“I think what’s getting lost on a lot of people is that these homeless are people. They aren’t dogs we’re trying to round up,” said resident Shanin Ziemer. “They need help and we have the ability to give them that help.”
“If we take the homeless off the street, then children aren’t having to walk past the guy peeing on the building and step over the guy sleeping on the sidewalk,” Ziemer added.
One of the residents opposing the shelter was Rebecca Kovacs-Stein, who the Orange County Register recognized in December as one of the county’s most influential people for her homeless advocacy work.
But Kovacs-Stein is opposed to building a permanent regional shelter in Buena Park, arguing that the city should instead consider a “pop-up” shelter similar to Anaheim’s recently opened 224-bed facility, which consists of portable freestanding buildings and is operated by the Salvation Army.
“We don’t need a building. We just need a vacant lot,” she said during the forum, calling the Salvation Army shelter “wonderful.”
Much of the public pressure has mounted on Councilman Fred Smith, who represents the district that encompasses the proposed site. Smith indicated support for the shelter proposal during council member comments, saying “We’re all caught between a rock and a hard place.”
“Some of the people in the audience I’ve known for 20, 30, 40 years out there.

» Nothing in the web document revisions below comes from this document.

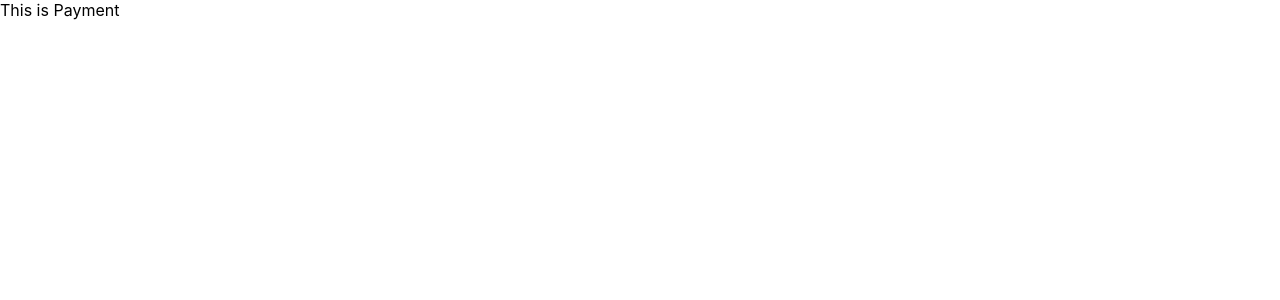
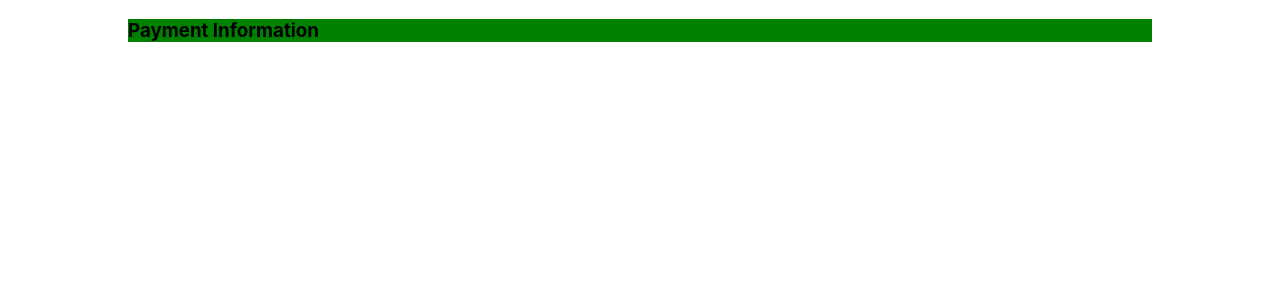
Before and after one commit to imox2/react-material-screens, a React (Create React App) app: page /payment in a window 1280 px wide. Shown: the top 300 px of the page. Built offline with nearby package versions, Linux system fonts and the light colour scheme.

Commit message:
Used material ui to do a bit of styling

```diff
--- a/src/App.js
+++ b/src/App.js
@@ -6,19 +6,57 @@ import {
 import  PaymentInformation  from "./pages/paymentInformation";
 import  ReviewOrder  from "./pages/reviewOrder";
 import  TermsAndConditions  from "./pages/termsandconditions";
+import {withStyles,makeStyles} from "@material-ui/core/styles";
+import { MuiThemeProvider, createMuiTheme } from '@material-ui/core/styles'
 
-function App() {
+const theme = createMuiTheme({
+    typography: {
+        fontSize: 12,
+        fontFamily: '"Work Sans"'
+    },
+    fontFamily: '"Work Sans"',
+})
+// const styles = theme => ( {
+//   root: {
+//     'marginLeft': '8rem',
+//     'marginRight': '8rem',
+//   },
+// } );
+
+const styles = makeStyles((theme) => ({
+  faisal: {
+    [theme.breakpoints.down("sm")]: {
+      marginRight: '1rem',
+      marginLeft: '1rem',
+    },
+    [theme.breakpoints.up("md")]: {
+      backgroundColor: theme.palette.primary.main,
+    },
+    [theme.breakpoints.up("lg")]: {
+      marginRight: '8rem',
+      marginLeft: '8rem',
+    },
+  },
+}));
+
+
+function App(props) {
+  const classes = styles();
+  console.log(classes);
   return (
-    <div>
+      <MuiThemeProvider theme={theme}>
+        <div className={classes.faisal}>
        <Router>
        <Switch>
+
               <Route component={PaymentInformation} path="/payment" />
               <Route component={ReviewOrder} path="/order" />
               <Route component={TermsAndConditions} path="/tnc" />
-              <Route component={TermsAndConditions} path="/" />
-            </Switch>
+              <Route component={PaymentInformation} path="/" />
+        </Switch>
       </Router>
-    </div>
+      </div>
+      </MuiThemeProvider>
   );
 }
 
--- a/src/pages/paymentInformation.js
+++ b/src/pages/paymentInformation.js
@@ -1,10 +1,26 @@
 import React from "react";
+import {makeStyles} from "@material-ui/core/styles";
+
+const styles = makeStyles((theme) => ({
+    root: {
+      [theme.breakpoints.down("sm")]: {
+        backgroundColor: theme.palette.secondary.main,
+      },
+      [theme.breakpoints.up("md")]: {
+        backgroundColor: theme.palette.primary.main,
+      },
+      [theme.breakpoints.up("lg")]: {
+        backgroundColor: "green",
+      },
+    },
+}));
+
 
 function PaymentInformation () {
-
+    const classes = styles();
     return(
         <>
-        This is Payment
+        <h3 className={classes.root}>Payment Information</h3>
         </>
     )
 }
```
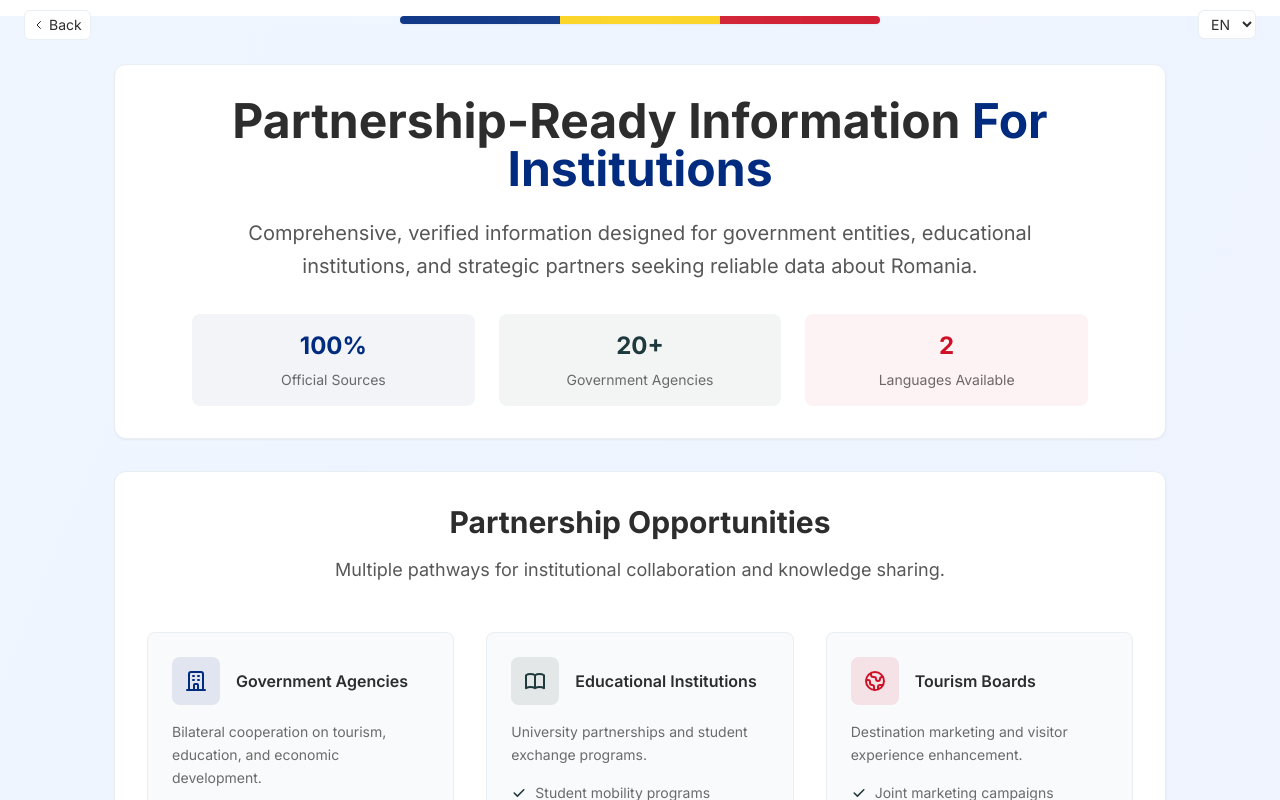
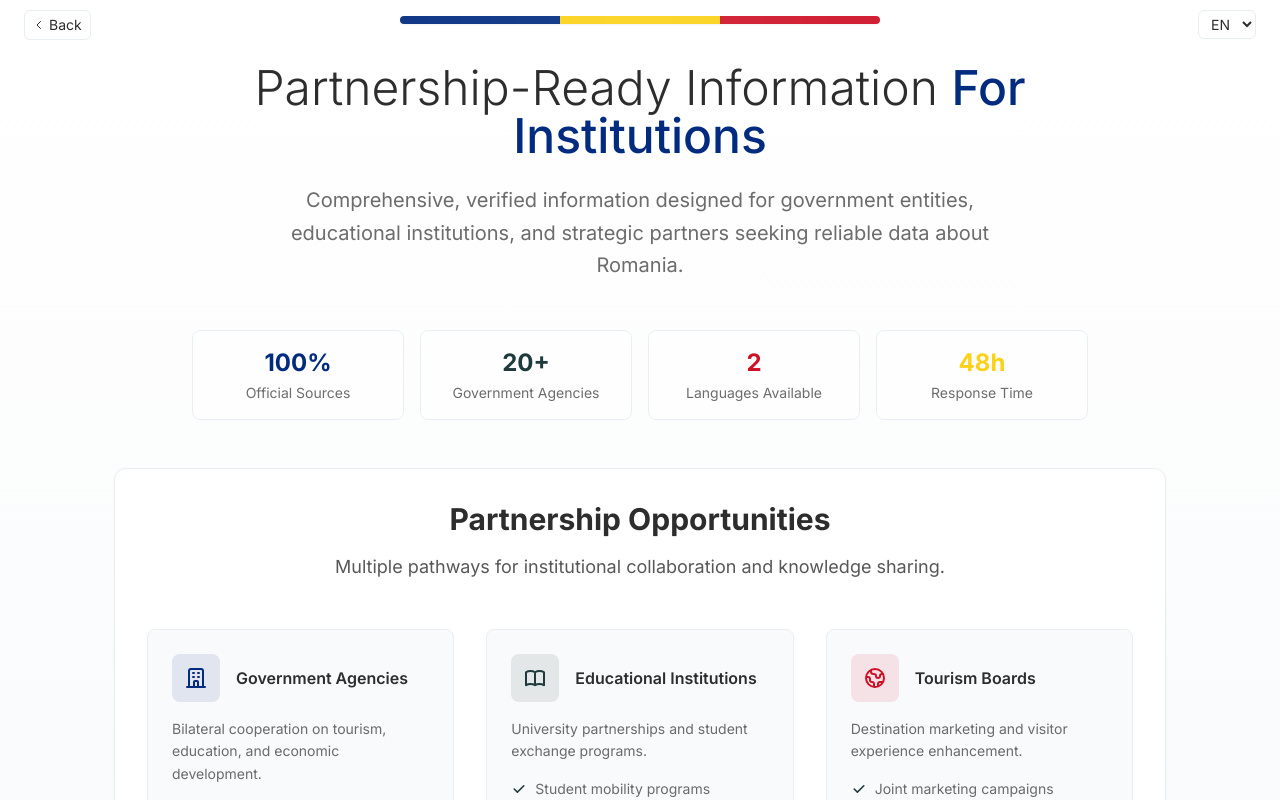
Before and after one commit to CodeNKoffee/eye-on-romania, a Next.js app: page /en/institutions in a window 1280 px wide. Shown: the top 800 px of the page. Built offline with nearby package versions, Linux system fonts and the light colour scheme.

Commit message:
fix: styling on the instituions page

```diff
--- a/src/app/[locale]/institutions/components/InstitutionsHero.tsx
+++ b/src/app/[locale]/institutions/components/InstitutionsHero.tsx
@@ -5,31 +5,14 @@
   const t = useTranslations('institutionsPage');
 
   return (
-    <div className="bg-white rounded-xl shadow-sm border border-danube-mist p-8 mb-8">
-      <div className="text-center max-w-4xl mx-auto">
-        <h1 className="text-4xl md:text-5xl font-bold text-transylvanian-stone mb-6">
-          {t('titlePrefix')}{' '}
-          <span className="text-tricolor-blue">{t('titleHighlight')}</span>
-        </h1>
-        <p className="text-xl text-transylvanian-stone/80 leading-relaxed mb-8">
-          {t('description')}
-        </p>
-
-        <div className="grid md:grid-cols-3 gap-6 mt-8">
-          <div className="text-center p-4 bg-tricolor-blue/5 rounded-lg">
-            <div className="text-2xl font-bold text-tricolor-blue mb-2">{t('stats.coverage')}</div>
-            <div className="text-sm text-transylvanian-stone/70">{t('stats.coverageLabel')}</div>
-          </div>
-          <div className="text-center p-4 bg-carpathian-forest/5 rounded-lg">
-            <div className="text-2xl font-bold text-carpathian-forest mb-2">{t('stats.sources')}</div>
-            <div className="text-sm text-transylvanian-stone/70">{t('stats.sourcesLabel')}</div>
-          </div>
-          <div className="text-center p-4 bg-tricolor-red/5 rounded-lg">
-            <div className="text-2xl font-bold text-tricolor-red mb-2">{t('stats.languages')}</div>
-            <div className="text-sm text-transylvanian-stone/70">{t('stats.languagesLabel')}</div>
-          </div>
-        </div>
-      </div>
+    <div className="text-center mb-12 max-w-4xl mx-auto">
+      <h1 className="text-4xl md:text-5xl font-light text-transylvanian-stone mb-6">
+        <span className="text-transylvanian-stone">{t('titlePrefix')}</span>{' '}
+        <span className="text-tricolor-blue font-medium">{t('titleHighlight')}</span>
+      </h1>
+      <p className="text-xl text-transylvanian-stone/70 leading-relaxed mb-8 max-w-3xl mx-auto">
+        {t('description')}
+      </p>
     </div>
   );
 }
--- a/src/app/[locale]/institutions/page.tsx
+++ b/src/app/[locale]/institutions/page.tsx
@@ -1,5 +1,5 @@
-import { Metadata } from 'next';
-import { getTranslations } from 'next-intl/server';
+"use client";
+import { useTranslations } from 'next-intl';
 import Ribbon from '@/components/Ribbon';
 import InstitutionsHero from './components/InstitutionsHero';
 import PartnershipTypes from './components/PartnershipTypes';
@@ -8,27 +8,43 @@
 import InstitutionContact from './components/InstitutionContact';
 import SuccessStories from './components/SuccessStories';
 
-export async function generateMetadata(): Promise<Metadata> {
-  const t = await getTranslations('institutionsPage');
+export default function InstitutionsPage() {
+  const t = useTranslations('institutionsPage');
 
-  return {
-    title: `${t('titlePrefix')} ${t('titleHighlight')} | Eye on Romania`,
-    description: t('description'),
-  };
-}
+  return (
+    <div className="min-h-screen bg-gradient-to-b from-paper to-danube-mist">
+      <Ribbon />
+      <div className="container mx-auto px-6 py-12">
+        <InstitutionsHero />
 
-export default function InstitutionsPage() {
-  return (
-    <div className="min-h-screen bg-gradient-to-br from-blue-50 to-indigo-50">
-      <Ribbon />
-      <main className="container mx-auto px-4 py-8">
-        <InstitutionsHero />
-        <PartnershipTypes />
-        <PartnershipServices />
-        <PartnershipBenefits />
-        <SuccessStories />
-        <InstitutionContact />
-      </main>
+        {/* Quick Stats */}
+        <div className="grid grid-cols-2 md:grid-cols-4 gap-4 mb-12 max-w-4xl mx-auto">
+          <div className="text-center p-4 bg-white/60 backdrop-blur-sm rounded-lg border border-danube-mist">
+            <div className="text-2xl font-bold text-tricolor-blue mb-1">{t('stats.coverage')}</div>
+            <div className="text-sm text-transylvanian-stone/70">{t('stats.coverageLabel')}</div>
+          </div>
+          <div className="text-center p-4 bg-white/60 backdrop-blur-sm rounded-lg border border-danube-mist">
+            <div className="text-2xl font-bold text-carpathian-forest mb-1">{t('stats.sources')}</div>
+            <div className="text-sm text-transylvanian-stone/70">{t('stats.sourcesLabel')}</div>
+          </div>
+          <div className="text-center p-4 bg-white/60 backdrop-blur-sm rounded-lg border border-danube-mist">
+            <div className="text-2xl font-bold text-tricolor-red mb-1">{t('stats.languages')}</div>
+            <div className="text-sm text-transylvanian-stone/70">{t('stats.languagesLabel')}</div>
+          </div>
+          <div className="text-center p-4 bg-white/60 backdrop-blur-sm rounded-lg border border-danube-mist">
+            <div className="text-2xl font-bold text-tricolor-yellow mb-1">48h</div>
+            <div className="text-sm text-transylvanian-stone/70">Response Time</div>
+          </div>
+        </div>
+
+        <div className="max-w-6xl mx-auto">
+          <PartnershipTypes />
+          <PartnershipServices />
+          <PartnershipBenefits />
+          <SuccessStories />
+          <InstitutionContact />
+        </div>
+      </div>
     </div>
   );
 }
```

And trying to come to a correct conclusion is very rough,” Smith added. “Buying this piece of property is a stepping stone making sure we can pacify Judge Carter, so we can enforce the laws and keep the people off the street and into shelter.”
Councilman Connor Traut said he didn’t prefer the Lincoln Ave site, to applause from the audience in the chambers, wondering aloud whether the city could lease another location short term while searching for a permanent property to purchase that he preferred to be in an industrial area.
Vanderpool responded that even if the city could come up with the local funding to lease a nearby property, “There are no sites available for lease.”
Assistant to the City Manager Aaron France said after the meeting that to change locations, amid the state funding, “would require authorization from the County.”
“We have to do some things we don’t want to do and bite the bullet,” Smith said toward the end of the meeting. “If we don’t get the shelter in, Carter is going to open the floodgates and they’re all going to go into Buena Park because we cannot control them.”
Brandon Pho is a Voice of OC intern. Contact him at email@example.com or on Twitter @photherecord.